### Task to carry out
Reproduce all of the entries below exactly, without images.

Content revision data
>>

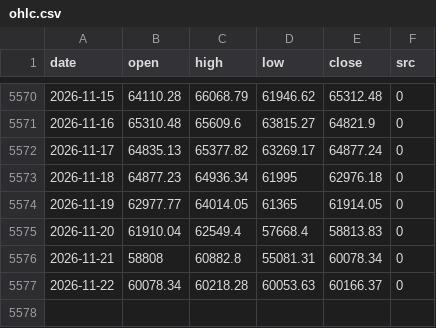
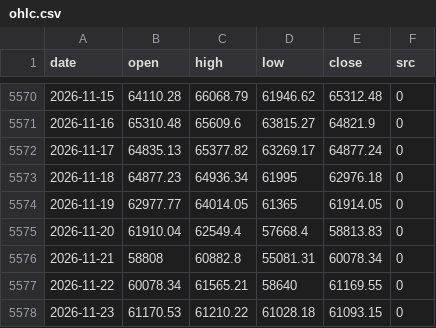
Before and after one commit to North7/tidemark, a CSV file: data/raw/ohlc.csv, drawn as a sheet; only a part is shown, gaps mark what is left out.

```diff
--- a/data/raw/ohlc.csv
+++ b/data/raw/ohlc.csv
@@ -5576,2 +5576,3 @@ date,open,high,low,close,src
 2026-11-21,58808,60882.8,55081.31,60078.34,0
-2026-11-22,60078.34,60218.28,60053.63,60166.37,0
+2026-11-22,60078.34,61565.21,58640,61169.55,0
+2026-11-23,61170.53,61210.22,61028.18,61093.15,0
```
Also changed, not shown: data/indicators.csv, data/raw/coinmetrics.csv, 15 other files.
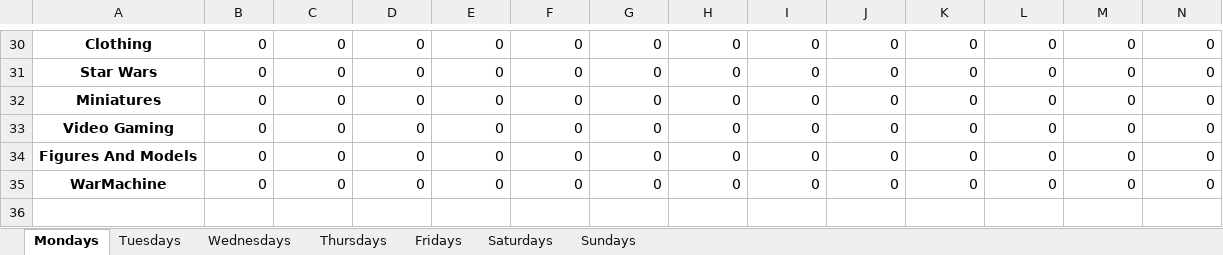
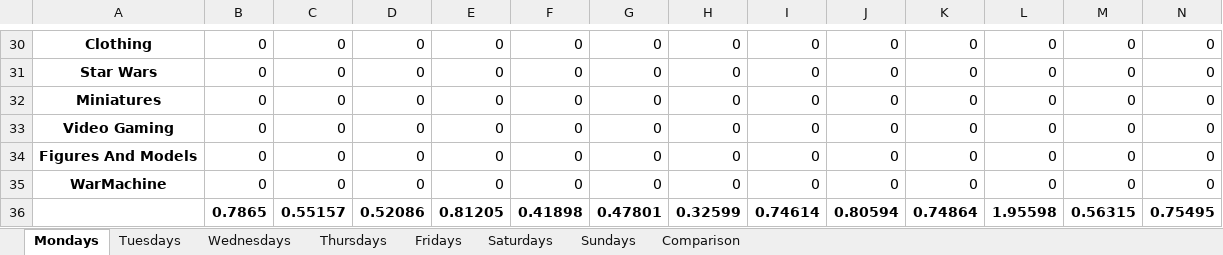
Before and after one commit to BrianDassow/TheDistrictCompany, an Excel workbook: District Data By Days.xlsx, sheet Mondays, drawn as a sheet; only a part is shown, gaps mark what is left out; values as stored, in another font and other column widths than the file's, no borders; rows hold the shown columns only; the diff names each change by its address in the sheet, - before the commit and + after, or states it on an @@ line.

Commit message:
updated version with comparison

```diff
--- a/District Data By Days.xlsx (sheet Mondays)
+++ b/District Data By Days.xlsx (sheet Mondays)
+sheet tab: Comparison
+row 36:  | 0.7865 | 0.55157 | 0.52086 | 0.81205 | 0.41898 | 0.47801 | 0.32599 | 0.74614 | 0.80594 | 0.74864 | 1.95598 | 0.56315 | 0.75495
```
Also changed, not shown: sheet Thursdays, sheet Tuesdays, sheet Wednesdays, sheet Sundays, sheet Fridays, sheet Saturdays, charts or pictures.
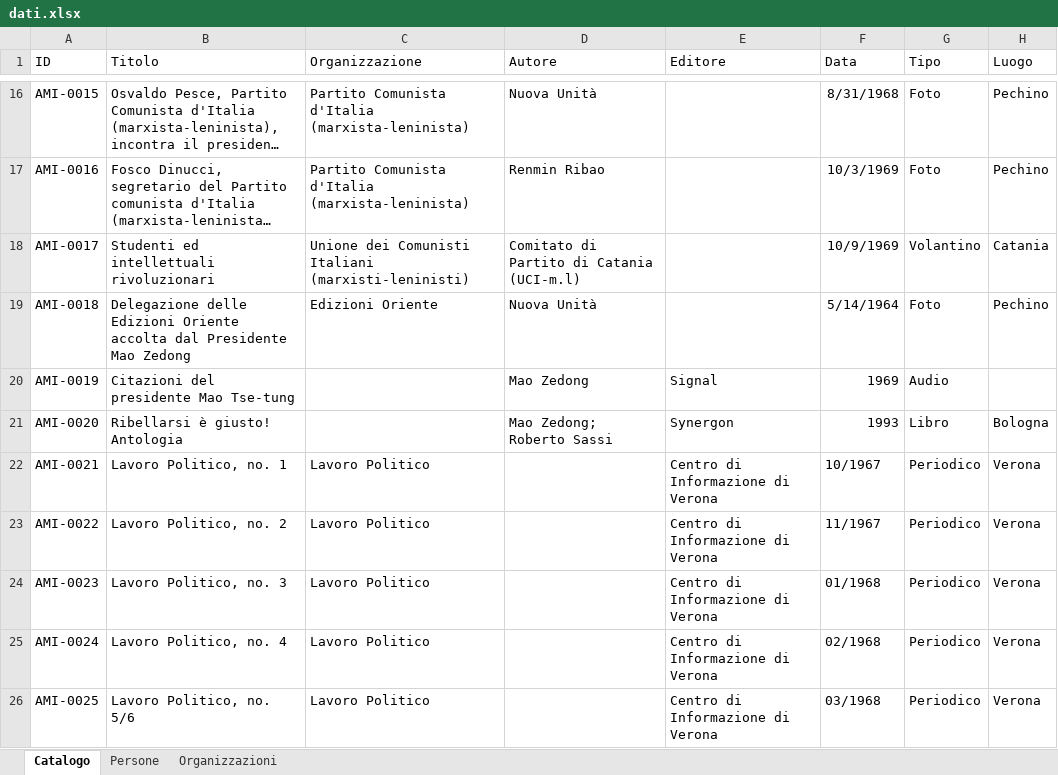
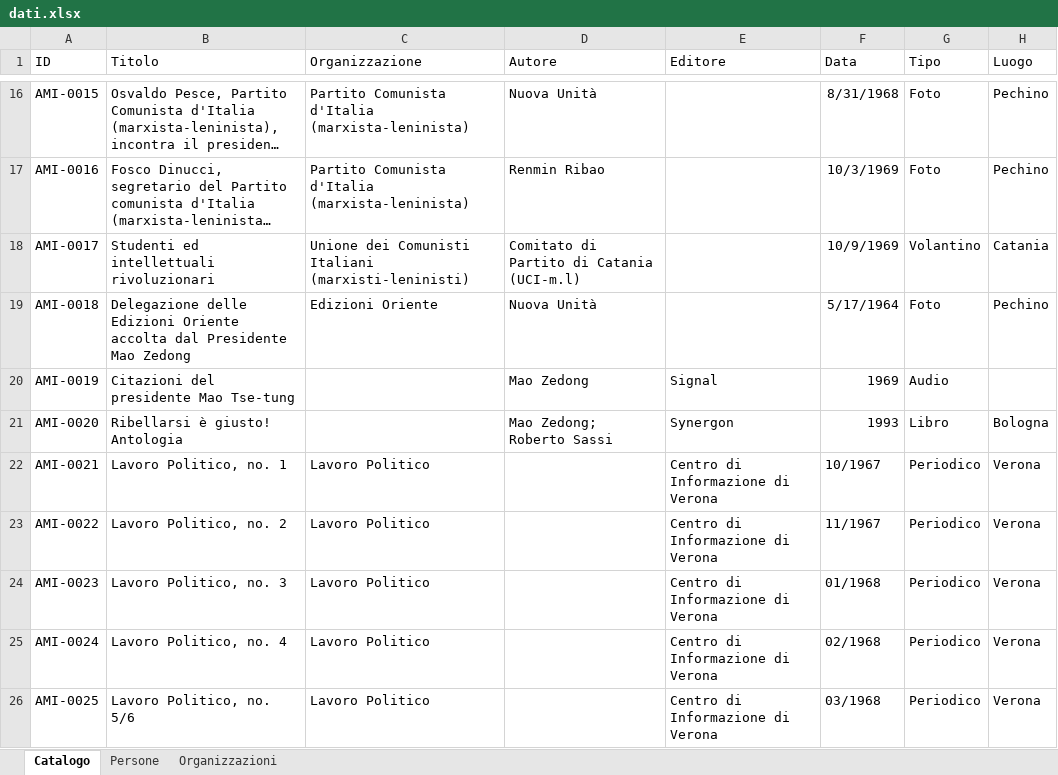
Before and after one commit to AMI-AIM/archivio-maoismo-italiano, an Excel workbook: data/dati.xlsx, sheet Catalogo, drawn as a sheet; only a part is shown, gaps mark what is left out; long unchanged cells end in …; values as stored, in another font and other column widths than the file's, no borders; table styles not drawn; the diff names each change by its address in the sheet, - before the commit and + after, or states it on an @@ line.

```diff
--- a/data/dati.xlsx (sheet Catalogo)
+++ b/data/dati.xlsx (sheet Catalogo)
-F19 (Data): 5/14/1964
+F19 (Data): 5/17/1964
```
Also changed, not shown: 10 other files.
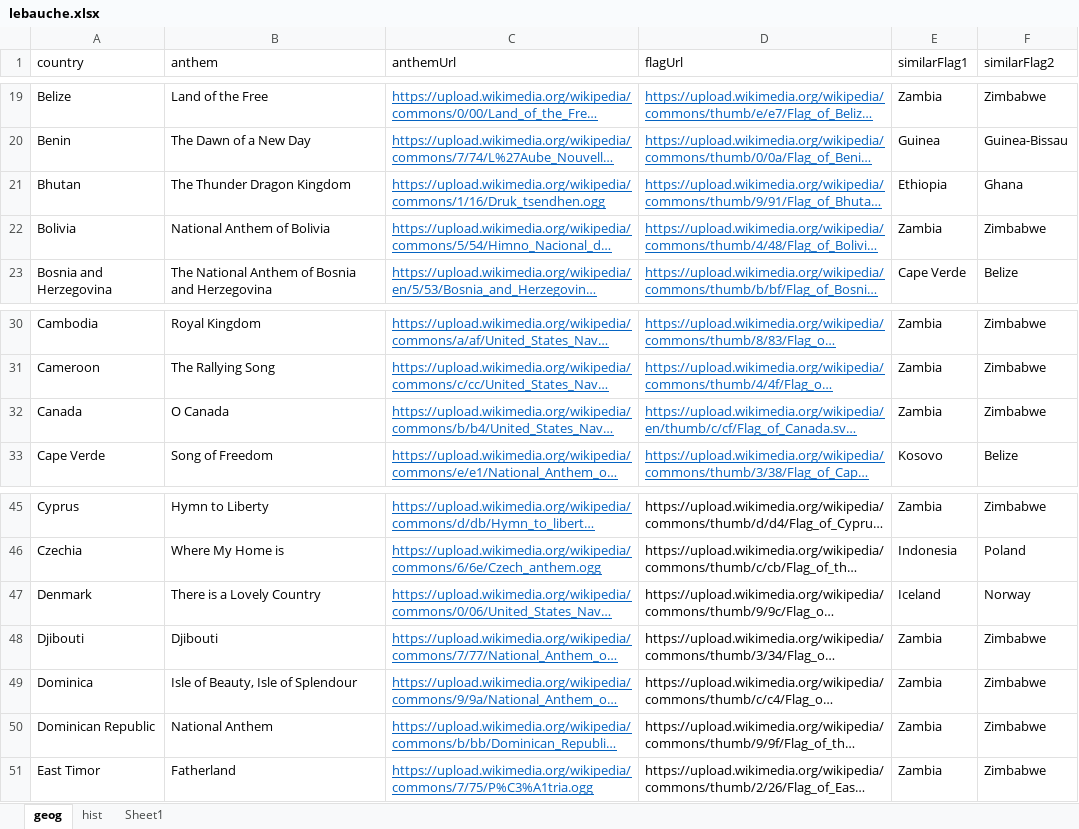
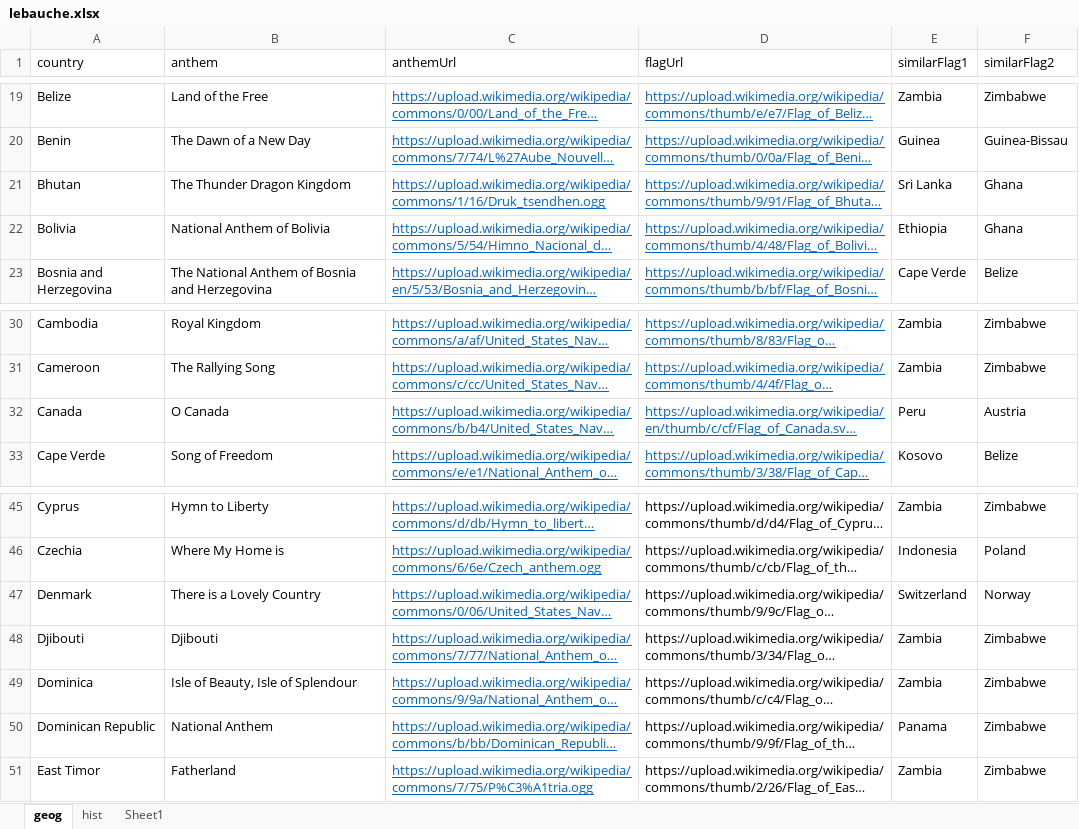
Before and after one commit to AlexanderPoone/tempusespatium, an Excel workbook: sql/lebauche.xlsx, sheet geog, drawn as a sheet; only a part is shown, gaps mark what is left out; long unchanged cells end in …; values as stored, in another font and other column widths than the file's, no borders; the diff names each change by its address in the sheet, - before the commit and + after, or states it on an @@ line.

```diff
--- a/sql/lebauche.xlsx (sheet geog)
+++ b/sql/lebauche.xlsx (sheet geog)
-E21 (similarFlag1): Ethiopia
+E21 (similarFlag1): Sri Lanka
-E22 (similarFlag1): Zambia
+E22 (similarFlag1): Ethiopia
-F22 (similarFlag2): Zimbabwe
+F22 (similarFlag2): Ghana
-E32 (similarFlag1): Zambia
+E32 (similarFlag1): Peru
-F32 (similarFlag2): Zimbabwe
+F32 (similarFlag2): Austria
-E47 (similarFlag1): Iceland
+E47 (similarFlag1): Switzerland
-E50 (similarFlag1): Zambia
+E50 (similarFlag1): Panama
```
Also changed, not shown: 18 other files.
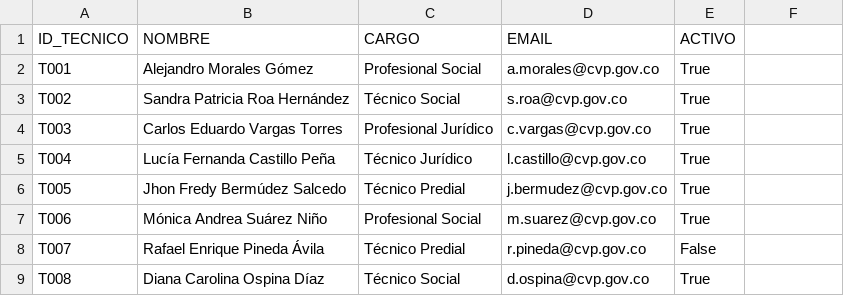
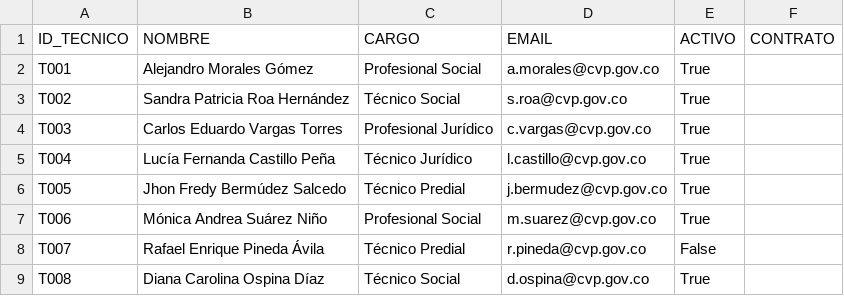
Before and after one commit to YBCP/CVP_1, a CSV file: data/tecnicos.csv, drawn as a sheet; the diff names each change by its address in the sheet, - before the commit and + after, or states it on an @@ line.

```diff
--- a/data/tecnicos.csv
+++ b/data/tecnicos.csv
-F1: (empty)
+F1: CONTRATO
```
Also changed, not shown: 1 other file.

<<

### Result of this task
Before and after one commit to North7/tidemark, a CSV file: data/raw/ohlc.csv, drawn as a sheet; only a part is shown, gaps mark what is left out.

```diff
--- a/data/raw/ohlc.csv
+++ b/data/raw/ohlc.csv
@@ -5576,2 +5576,3 @@ date,open,high,low,close,src
 2026-11-21,58808,60882.8,55081.31,60078.34,0
-2026-11-22,60078.34,60218.28,60053.63,60166.37,0
+2026-11-22,60078.34,61565.21,58640,61169.55,0
+2026-11-23,61170.53,61210.22,61028.18,61093.15,0
```
Also changed, not shown: data/indicators.csv, data/raw/coinmetrics.csv, 15 other files.
Before and after one commit to BrianDassow/TheDistrictCompany, an Excel workbook: District Data By Days.xlsx, sheet Mondays, drawn as a sheet; only a part is shown, gaps mark what is left out; values as stored, in another font and other column widths than the file's, no borders; rows hold the shown columns only; the diff names each change by its address in the sheet, - before the commit and + after, or states it on an @@ line.

Commit message:
updated version with comparison

```diff
--- a/District Data By Days.xlsx (sheet Mondays)
+++ b/District Data By Days.xlsx (sheet Mondays)
+sheet tab: Comparison
+row 36:  | 0.7865 | 0.55157 | 0.52086 | 0.81205 | 0.41898 | 0.47801 | 0.32599 | 0.74614 | 0.80594 | 0.74864 | 1.95598 | 0.56315 | 0.75495
```
Also changed, not shown: sheet Thursdays, sheet Tuesdays, sheet Wednesdays, sheet Sundays, sheet Fridays, sheet Saturdays, charts or pictures.
Before and after one commit to AMI-AIM/archivio-maoismo-italiano, an Excel workbook: data/dati.xlsx, sheet Catalogo, drawn as a sheet; only a part is shown, gaps mark what is left out; long unchanged cells end in …; values as stored, in another font and other column widths than the file's, no borders; table styles not drawn; the diff names each change by its address in the sheet, - before the commit and + after, or states it on an @@ line.

```diff
--- a/data/dati.xlsx (sheet Catalogo)
+++ b/data/dati.xlsx (sheet Catalogo)
-F19 (Data): 5/14/1964
+F19 (Data): 5/17/1964
```
Also changed, not shown: 10 other files.
Before and after one commit to AlexanderPoone/tempusespatium, an Excel workbook: sql/lebauche.xlsx, sheet geog, drawn as a sheet; only a part is shown, gaps mark what is left out; long unchanged cells end in …; values as stored, in another font and other column widths than the file's, no borders; the diff names each change by its address in the sheet, - before the commit and + after, or states it on an @@ line.

```diff
--- a/sql/lebauche.xlsx (sheet geog)
+++ b/sql/lebauche.xlsx (sheet geog)
-E21 (similarFlag1): Ethiopia
+E21 (similarFlag1): Sri Lanka
-E22 (similarFlag1): Zambia
+E22 (similarFlag1): Ethiopia
-F22 (similarFlag2): Zimbabwe
+F22 (similarFlag2): Ghana
-E32 (similarFlag1): Zambia
+E32 (similarFlag1): Peru
-F32 (similarFlag2): Zimbabwe
+F32 (similarFlag2): Austria
-E47 (similarFlag1): Iceland
+E47 (similarFlag1): Switzerland
-E50 (similarFlag1): Zambia
+E50 (similarFlag1): Panama
```
Also changed, not shown: 18 other files.
Before and after one commit to YBCP/CVP_1, a CSV file: data/tecnicos.csv, drawn as a sheet; the diff names each change by its address in the sheet, - before the commit and + after, or states it on an @@ line.

```diff
--- a/data/tecnicos.csv
+++ b/data/tecnicos.csv
-F1: (empty)
+F1: CONTRATO
```
Also changed, not shown: 1 other file.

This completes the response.